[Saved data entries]
________________________________________

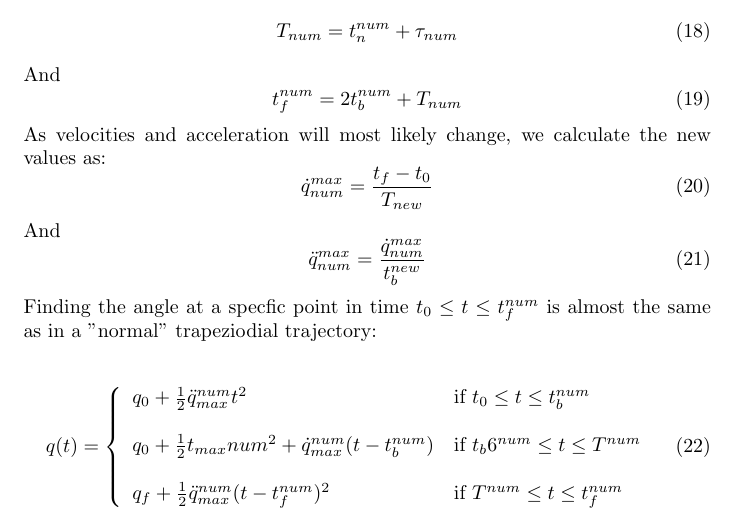
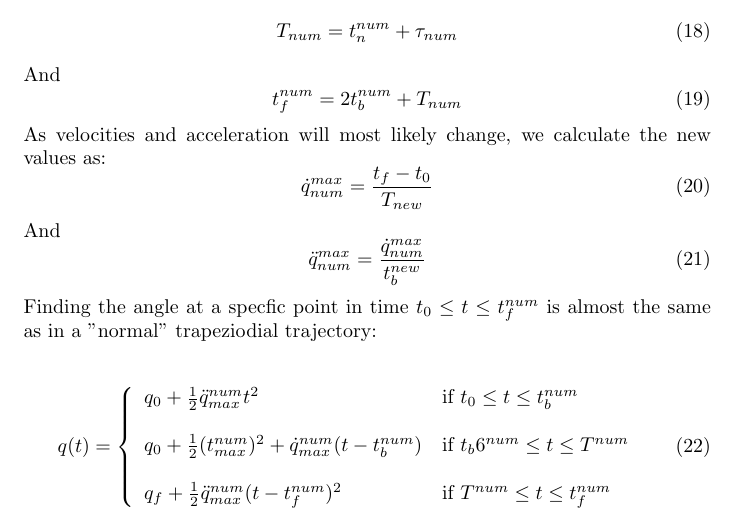
Before and after one commit to nilsbecker0711/FoR, a LaTeX problem sheet (Assignment3/TrajectoryControl.tex): part of page 5 of 8, cut so that both start at the same text. Compiled offline with pdfLaTeX.

Commit message:
finalized documents

```diff
--- a/Assignment3/TrajectoryControl.tex
+++ b/Assignment3/TrajectoryControl.tex
@@ -128,7 +128,7 @@
 \left\{
 	\begin{array}{ll}
 		q_{0}+\frac{1}{2}\ddot{q}_{max}^{num}t^{2}  & \mbox{if } t_{0}\leq t \leq t_{b}^{num} \\\\
-		q_{0}+\frac{1}{2}t_{max}{num}^{2}+ \dot{q}_{max}^{num}(t-t_{b}^{num}) & \mbox{if } t_{b}6^{num}\leq t \leq T^{num} \\\\
+		q_{0}+\frac{1}{2}(t_{max}^{num})^{2}+ \dot{q}_{max}^{num}(t-t_{b}^{num}) & \mbox{if } t_{b}6^{num}\leq t \leq T^{num} \\\\
 		q_{f}+\frac{1}{2}\ddot{q}_{max}^{num}(t-t_{f}^{num})^{2} & \mbox{if }T^{num}\leq t \leq t_{f}^{num}
 	\end{array}
 \right.
```
Also changed, not shown: Assignment3/TrajectoryControl.pdf, 2 other files.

________________________________________

Among the lines above, please find those with "TrajectoryControl" and copy them.

Before and after one commit to nilsbecker0711/FoR, a LaTeX problem sheet (Assignment3/TrajectoryControl.tex): part of page 5 of 8, cut so that both start at the same text. Compiled offline with pdfLaTeX.
--- a/Assignment3/TrajectoryControl.tex
+++ b/Assignment3/TrajectoryControl.tex
Also changed, not shown: Assignment3/TrajectoryControl.pdf, 2 other files.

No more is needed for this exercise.